Dental Foundation, Oral and Maxillofacial Surgery

Anne Hall Establishes Bequest to Benefit Oral Surgery Residents

Ms. Anne Kendrick Hall recently set up a bequest with the Dental Foundation of North Carolina (DFNC) to establish the Vaiden Blankenship Kendrick Fellowship in Oral Surgery. The fellowship will honor the memory of her late father and will benefit a student enrolled in the Oral and Maxillofacial Surgery Residency Program.

“We’re truly grateful for Anne’s generous commitment,” said Paul Gardner, executive director of the DFNC. “She is a wonderful supporter of our school and we’re pleased that we were able to help her find a way to remember her father while helping to further the dental discipline he loved.”

Kendrick, who received his undergraduate education from the University of North Carolina at Chapel Hill, earned his dental degree at the University of Maryland School of Dentistry, magna cum laude, in 1932. Following his graduation, he entered private practice with his brother, Vance, before pursuing his specialty training in oral surgery. Kendrick opened his oral surgery practice in 1938 in Charlotte, N.C.

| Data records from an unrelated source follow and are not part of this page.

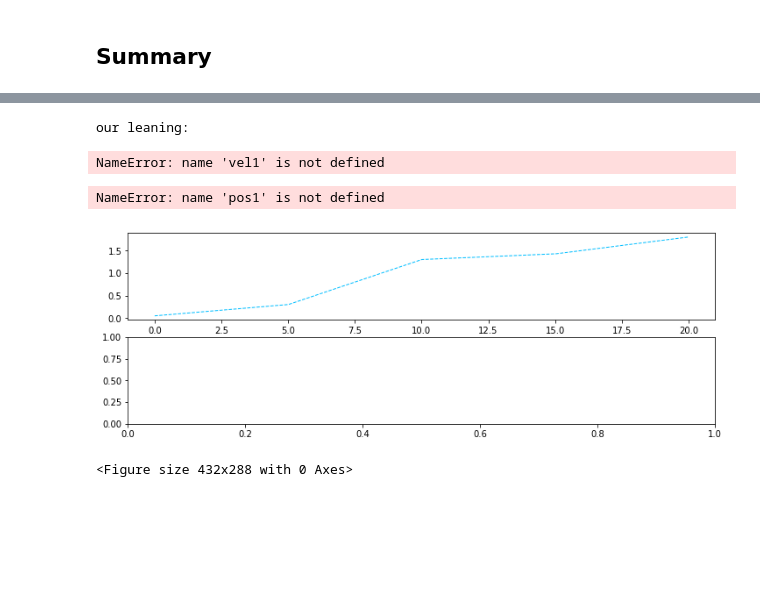
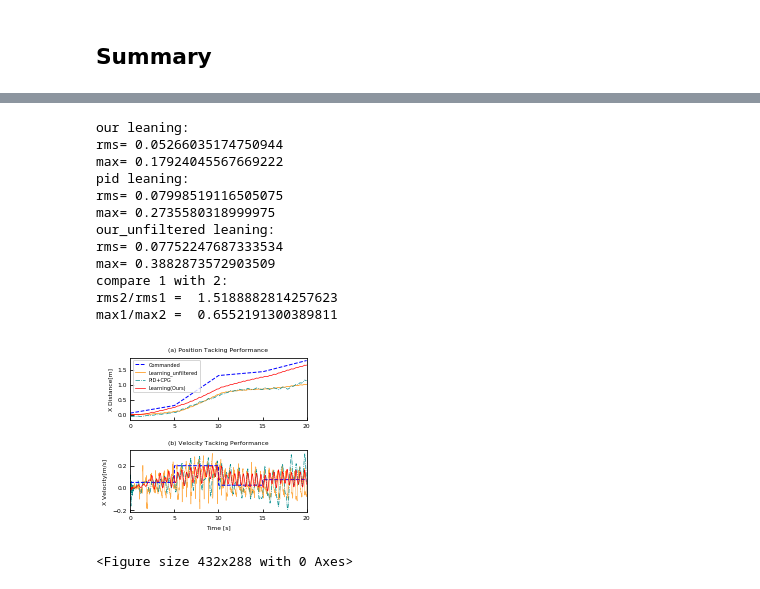
Before and after one commit to Jerryxiaoyu/pytorch-a2c-ppo-acktr-gail, a Jupyter notebook: eval/results_any/F2_vel_x/viz_f2.ipynb, the cells around one changed output, grey strips where cells are left out. Drawn from its saved outputs; the diff is of its cells as text; code cells hidden in the pictures; blank space fills up the shorter version.

```diff
--- a/eval/results_any/F2_vel_x/viz_f2.ipynb
+++ b/eval/results_any/F2_vel_x/viz_f2.ipynb
@@ -253,67 +260,83 @@ rms1, max1= print_rmsmax(vel1, vel_f)
 print('pid leaning:')
 rms2, max2=print_rmsmax(vel3, vel_f)
 
+print('our_unfiltered leaning:')
+rms3, max3=print_rmsmax(vel2, vel_f)
+
 print('compare 1 with 2:')
 print('rms2/rms1 = ', rms2/rms1)
 print('max1/max2 = ', max1/max2)
 # %% [output]
 our leaning:
+rms= 0.05266035174750944
+max= 0.17924045567669222
+pid leaning:
+rms= 0.07998519116505075
+max= 0.2735580318999975
+our_unfiltered leaning:
+rms= 0.07752247687333534
+max= 0.3882873572903509
+compare 1 with 2:
+rms2/rms1 =  1.5188882814257623
+max1/max2 =  0.6552191300389811
-NameError: name 'vel1' is not defined
 # %%
 
 #plt.subplots(figsize=(8,3))
 #plt.figure(figsize=(12,4))
 fig, ax = plt.subplots(2,1, figsize = (12,4))
 
-ax[0].plot(t, pos_f, '--', color='deepskyblue', label = 'Commanded' , linewidth= 1.0)
-ax[0].plot(t, pos1 , 'r',  label = 'Learning_filtered(ours)', linewidth= 1.0)
-ax[0].plot(t, pos2 , color= 'darkorange',   label = 'Learning_unfiltered', linewidth= 1.0)
-ax[0].plot(t, pos3, '-.', color = 'darkcyan',     label = 'PID_filtered', linewidth= 1.0)
+linewidth = 0.7
+
+ax[0].plot(t, pos_f, '--', color='blue', label = 'Commanded' , linewidth= 1)
+ax[0].plot(t, pos2 , color= 'darkorange',   label = 'Learning_unfiltered', linewidth=linewidth)
+ax[0].plot(t, pos3, '-.', color = 'darkcyan',     label = 'PID+CPG', linewidth= linewidth)
+ax[0].plot(t, pos1 , 'r',  label = 'Learning(Ours)', linewidth= linewidth)
 
 
 
-ax[1].plot(t, vel_f, '--', color='deepskyblue', label = 'Commanded' , linewidth=1.0)
-ax[1].plot(t, vel1 , 'r',  label = 'Learning_filtered(ours)', linewidth=1.0)
-#ax[1].plot(t, vel2 , color= 'darkorange',   label = 'Learning_unfiltered', linewidth=1.0)
-ax[1].plot(t, vel3, '-.', color = 'darkcyan',     label = 'PID_filtered', linewidth=1.0)
+ax[1].plot(t, vel2 , color= 'darkorange',   label = 'Learning_unfiltered', linewidth=0.5, alpha=linewidth)
+ax[1].plot(t, vel3, '-.', color = 'darkcyan',     label = 'PID+CPG', linewidth=linewidth)
+ax[1].plot(t, vel_f, '--', color='blue', label = 'Commanded' , linewidth=1)
+ax[1].plot(t, vel1 , 'r',  label = 'Learning(Ours)', linewidth=linewidth)
+
 
 # 字体设置
 font1 = {'family' : 'DejaVu Sans',
 'weight' : 'normal',
 'size'   : 6,
 }
 
 # lavel 设置
-ax[0].set_xlabel('Time [s]', font1)
+#ax[0].set_xlabel('Time [s]', font1)
 ax[0].set_ylabel('X Distance[m]', font1)
-
+ax[0].set_title('(a) Position Tacking Performance', font1)
 
 ax[0].legend(loc=0, prop={'size': 5})
 
 # lavel 设置
 ax[1].set_xlabel('Time [s]', font1)
 ax[1].set_ylabel('X Velocity[m/s]', font1)
+ax[1].set_title('(b) Velocity Tacking Performance', font1)
 
 ax[0].set_xlim([0,20])
 ax[1].set_xlim([0,20])
 
 
 # 坐标轴设置
 ax[0].set_xticks(np.arange(0 ,22, 5))
 ax[0].tick_params(labelsize=6)
 ax[1].set_xticks(np.arange(0 ,22, 5))
 ax[1].tick_params(labelsize=6)
 
 fig.set_size_inches(8.3/2.54   ,8.3/2.54*0.9)
-fig.subplots_adjust(left= 0.15 )
+fig.subplots_adjust(left= 0.15,  bottom = 0.15, hspace=0.5 )
 
 
 #plt.savefig(save_fig_path+'/compare_tracking_pos.eps')
-plt.savefig(save_fig_path+'/compare_tracking_pos-vel.pdf', dpi=600,  pad_inches=0 )
+plt.savefig(save_fig_path+'/compare_tracking_pos-vel-all.pdf', dpi=600,  pad_inches=0 )
 plt.show()
 # %% [output]
-NameError: name 'pos1' is not defined
-[figure, old version]
+[figure, new version]
 # %%
 
 plt.figure()
```
Also changed, not shown: parts of 4 cells of this notebook, 11 other files.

“I knew early on how much my dad loved oral surgery,” Hall said. “In fact, one of my first memories is of him studying for his boards. He became the second board certified oral surgeon in North Carolina in 1950.”

Kendrick is remembered as a dedicated member of the Charlotte community, serving on the original staff at Charlotte Memorial Hospital (now Carolinas Medical Center) and was instrumental in the formation of that hospital’s dental clinic, all while working in his private practice. During his career, Dr. Vaiden Kendrick served as president of the Charlotte Dental Society and was an active member of the North Carolina Dental Society. He was active with national and regional organized dentistry groups, was a diplomate of the American Board of Oral Surgery and a charter member of the Southeastern Society of Oral Surgeons. At the time of his death in September 1974, Kendrick was still caring for patients in his office and was chief dental officer at Charlotte Memorial.

“I wanted to do something to honor my dad and his generous spirit, and also reflect his love of oral surgery. The fellowship will be in his name and will benefit someone who shares a passion for oral surgery as he did,” Hall said. “Dental education continues to become more and more expensive, and I am aware today’s students often need financial help – like my father and Uncle Vance did when they were in school – especially when they’re pursuing advanced training beyond their DDS.”

She said that understanding, coupled with her admiration and love for her father, and the excellence of the UNC School of Dentistry are what lead her to consider establishing the fellowship.

“At the end of the day, this fund is set up to honor my father and the way he lived his life,” said Hall. “I feel that he gave me so much, and this is something, in a way, that I can give to him. He would be both humbled and thrilled to have a fellowship in oral surgery named in his honor at the University of North Carolina School of Dentistry. He was ‘Tar Heel born and Tar Heel bred.’ He loved dentistry and he loved Carolina. The fellowship seems like a perfect match.”